§ WHAT IS EXPECTED
Write all of the lines below out again, exactly as they stand.

§ INPUT DATA
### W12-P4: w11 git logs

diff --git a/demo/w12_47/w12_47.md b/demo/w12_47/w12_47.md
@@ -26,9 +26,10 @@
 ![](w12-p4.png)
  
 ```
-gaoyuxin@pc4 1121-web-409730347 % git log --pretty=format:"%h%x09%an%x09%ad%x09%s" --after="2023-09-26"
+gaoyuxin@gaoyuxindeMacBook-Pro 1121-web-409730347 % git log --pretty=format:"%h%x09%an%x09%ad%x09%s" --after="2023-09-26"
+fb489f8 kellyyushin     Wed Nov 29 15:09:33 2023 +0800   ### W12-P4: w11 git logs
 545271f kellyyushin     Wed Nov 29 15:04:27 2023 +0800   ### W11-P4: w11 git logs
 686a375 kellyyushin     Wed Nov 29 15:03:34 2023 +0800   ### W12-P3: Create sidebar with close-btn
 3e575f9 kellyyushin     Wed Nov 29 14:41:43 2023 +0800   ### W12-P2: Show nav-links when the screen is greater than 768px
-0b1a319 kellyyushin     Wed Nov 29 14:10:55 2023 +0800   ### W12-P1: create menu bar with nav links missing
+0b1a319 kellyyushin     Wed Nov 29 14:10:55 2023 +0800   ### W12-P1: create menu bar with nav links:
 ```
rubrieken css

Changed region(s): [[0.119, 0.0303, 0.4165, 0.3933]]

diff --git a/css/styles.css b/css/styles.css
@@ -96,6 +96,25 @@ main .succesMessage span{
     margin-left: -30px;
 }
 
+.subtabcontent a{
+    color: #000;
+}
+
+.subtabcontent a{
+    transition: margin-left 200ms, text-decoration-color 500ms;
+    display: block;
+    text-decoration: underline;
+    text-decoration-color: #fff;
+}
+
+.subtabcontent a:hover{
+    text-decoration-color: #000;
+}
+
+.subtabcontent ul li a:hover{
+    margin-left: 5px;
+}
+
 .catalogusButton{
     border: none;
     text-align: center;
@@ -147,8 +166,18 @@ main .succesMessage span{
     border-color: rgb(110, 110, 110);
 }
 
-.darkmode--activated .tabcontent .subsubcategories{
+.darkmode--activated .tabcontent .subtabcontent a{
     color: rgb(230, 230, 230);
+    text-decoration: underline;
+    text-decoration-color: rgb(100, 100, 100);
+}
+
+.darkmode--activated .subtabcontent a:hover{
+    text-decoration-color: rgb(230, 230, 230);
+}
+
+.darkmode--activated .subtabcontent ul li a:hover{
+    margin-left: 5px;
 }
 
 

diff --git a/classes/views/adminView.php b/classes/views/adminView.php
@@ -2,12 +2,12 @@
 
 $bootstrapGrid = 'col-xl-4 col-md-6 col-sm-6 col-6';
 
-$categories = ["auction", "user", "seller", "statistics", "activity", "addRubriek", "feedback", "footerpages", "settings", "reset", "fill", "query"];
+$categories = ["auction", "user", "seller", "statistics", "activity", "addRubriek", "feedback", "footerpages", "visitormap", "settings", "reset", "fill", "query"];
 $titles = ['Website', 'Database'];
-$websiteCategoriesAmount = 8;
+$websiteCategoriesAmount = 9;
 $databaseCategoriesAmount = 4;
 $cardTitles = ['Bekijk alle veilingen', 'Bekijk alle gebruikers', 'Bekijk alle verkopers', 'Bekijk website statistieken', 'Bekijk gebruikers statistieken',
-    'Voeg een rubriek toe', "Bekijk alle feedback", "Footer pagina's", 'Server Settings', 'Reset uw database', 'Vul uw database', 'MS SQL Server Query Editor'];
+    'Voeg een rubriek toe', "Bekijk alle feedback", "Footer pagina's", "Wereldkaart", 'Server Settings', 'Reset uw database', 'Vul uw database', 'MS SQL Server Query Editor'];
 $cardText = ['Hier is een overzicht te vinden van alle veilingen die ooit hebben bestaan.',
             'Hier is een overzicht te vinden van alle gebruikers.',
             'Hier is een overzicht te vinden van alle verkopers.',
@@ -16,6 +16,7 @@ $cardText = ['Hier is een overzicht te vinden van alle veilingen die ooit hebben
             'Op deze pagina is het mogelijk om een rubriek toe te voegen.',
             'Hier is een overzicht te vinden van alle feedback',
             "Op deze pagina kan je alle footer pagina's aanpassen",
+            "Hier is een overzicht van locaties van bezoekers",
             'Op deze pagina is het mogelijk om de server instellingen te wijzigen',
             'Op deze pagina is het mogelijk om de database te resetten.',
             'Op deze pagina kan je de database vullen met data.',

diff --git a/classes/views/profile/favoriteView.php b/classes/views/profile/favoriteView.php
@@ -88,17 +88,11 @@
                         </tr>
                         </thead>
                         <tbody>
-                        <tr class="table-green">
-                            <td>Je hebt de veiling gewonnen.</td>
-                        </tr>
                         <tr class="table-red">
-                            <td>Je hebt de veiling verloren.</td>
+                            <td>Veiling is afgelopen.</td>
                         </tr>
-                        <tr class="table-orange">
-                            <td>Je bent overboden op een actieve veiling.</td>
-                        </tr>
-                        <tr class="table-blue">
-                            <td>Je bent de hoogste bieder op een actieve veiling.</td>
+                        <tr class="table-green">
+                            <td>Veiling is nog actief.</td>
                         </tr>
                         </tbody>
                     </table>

§ SOLUTION FOR THIS TASK
### W12-P4: w11 git logs

diff --git a/demo/w12_47/w12_47.md b/demo/w12_47/w12_47.md
@@ -26,9 +26,10 @@
 ![](w12-p4.png)
  
 ```
-gaoyuxin@pc4 1121-web-409730347 % git log --pretty=format:"%h%x09%an%x09%ad%x09%s" --after="2023-09-26"
+gaoyuxin@gaoyuxindeMacBook-Pro 1121-web-409730347 % git log --pretty=format:"%h%x09%an%x09%ad%x09%s" --after="2023-09-26"
+fb489f8 kellyyushin     Wed Nov 29 15:09:33 2023 +0800   ### W12-P4: w11 git logs
 545271f kellyyushin     Wed Nov 29 15:04:27 2023 +0800   ### W11-P4: w11 git logs
 686a375 kellyyushin     Wed Nov 29 15:03:34 2023 +0800   ### W12-P3: Create sidebar with close-btn
 3e575f9 kellyyushin     Wed Nov 29 14:41:43 2023 +0800   ### W12-P2: Show nav-links when the screen is greater than 768px
-0b1a319 kellyyushin     Wed Nov 29 14:10:55 2023 +0800   ### W12-P1: create menu bar with nav links missing
+0b1a319 kellyyushin     Wed Nov 29 14:10:55 2023 +0800   ### W12-P1: create menu bar with nav links:
 ```
rubrieken css

Changed region(s): [[0.119, 0.0303, 0.4165, 0.3933]]

diff --git a/css/styles.css b/css/styles.css
@@ -96,6 +96,25 @@ main .succesMessage span{
     margin-left: -30px;
 }
 
+.subtabcontent a{
+    color: #000;
+}
+
+.subtabcontent a{
+    transition: margin-left 200ms, text-decoration-color 500ms;
+    display: block;
+    text-decoration: underline;
+    text-decoration-color: #fff;
+}
+
+.subtabcontent a:hover{
+    text-decoration-color: #000;
+}
+
+.subtabcontent ul li a:hover{
+    margin-left: 5px;
+}
+
 .catalogusButton{
     border: none;
     text-align: center;
@@ -147,8 +166,18 @@ main .succesMessage span{
     border-color: rgb(110, 110, 110);
 }
 
-.darkmode--activated .tabcontent .subsubcategories{
+.darkmode--activated .tabcontent .subtabcontent a{
     color: rgb(230, 230, 230);
+    text-decoration: underline;
+    text-decoration-color: rgb(100, 100, 100);
+}
+
+.darkmode--activated .subtabcontent a:hover{
+    text-decoration-color: rgb(230, 230, 230);
+}
+
+.darkmode--activated .subtabcontent ul li a:hover{
+    margin-left: 5px;
 }
 
 

diff --git a/classes/views/adminView.php b/classes/views/adminView.php
@@ -2,12 +2,12 @@
 
 $bootstrapGrid = 'col-xl-4 col-md-6 col-sm-6 col-6';
 
-$categories = ["auction", "user", "seller", "statistics", "activity", "addRubriek", "feedback", "footerpages", "settings", "reset", "fill", "query"];
+$categories = ["auction", "user", "seller", "statistics", "activity", "addRubriek", "feedback", "footerpages", "visitormap", "settings", "reset", "fill", "query"];
 $titles = ['Website', 'Database'];
-$websiteCategoriesAmount = 8;
+$websiteCategoriesAmount = 9;
 $databaseCategoriesAmount = 4;
 $cardTitles = ['Bekijk alle veilingen', 'Bekijk alle gebruikers', 'Bekijk alle verkopers', 'Bekijk website statistieken', 'Bekijk gebruikers statistieken',
-    'Voeg een rubriek toe', "Bekijk alle feedback", "Footer pagina's", 'Server Settings', 'Reset uw database', 'Vul uw database', 'MS SQL Server Query Editor'];
+    'Voeg een rubriek toe', "Bekijk alle feedback", "Footer pagina's", "Wereldkaart", 'Server Settings', 'Reset uw database', 'Vul uw database', 'MS SQL Server Query Editor'];
 $cardText = ['Hier is een overzicht te vinden van alle veilingen die ooit hebben bestaan.',
             'Hier is een overzicht te vinden van alle gebruikers.',
             'Hier is een overzicht te vinden van alle verkopers.',
@@ -16,6 +16,7 @@ $cardText = ['Hier is een overzicht te vinden van alle veilingen die ooit hebben
             'Op deze pagina is het mogelijk om een rubriek toe te voegen.',
             'Hier is een overzicht te vinden van alle feedback',
             "Op deze pagina kan je alle footer pagina's aanpassen",
+            "Hier is een overzicht van locaties van bezoekers",
             'Op deze pagina is het mogelijk om de server instellingen te wijzigen',
             'Op deze pagina is het mogelijk om de database te resetten.',
             'Op deze pagina kan je de database vullen met data.',

diff --git a/classes/views/profile/favoriteView.php b/classes/views/profile/favoriteView.php
@@ -88,17 +88,11 @@
                         </tr>
                         </thead>
                         <tbody>
-                        <tr class="table-green">
-                            <td>Je hebt de veiling gewonnen.</td>
-                        </tr>
                         <tr class="table-red">
-                            <td>Je hebt de veiling verloren.</td>
+                            <td>Veiling is afgelopen.</td>
                         </tr>
-                        <tr class="table-orange">
-                            <td>Je bent overboden op een actieve veiling.</td>
-                        </tr>
-                        <tr class="table-blue">
-                            <td>Je bent de hoogste bieder op een actieve veiling.</td>
+                        <tr class="table-green">
+                            <td>Veiling is nog actief.</td>
                         </tr>
                         </tbody>
                     </table>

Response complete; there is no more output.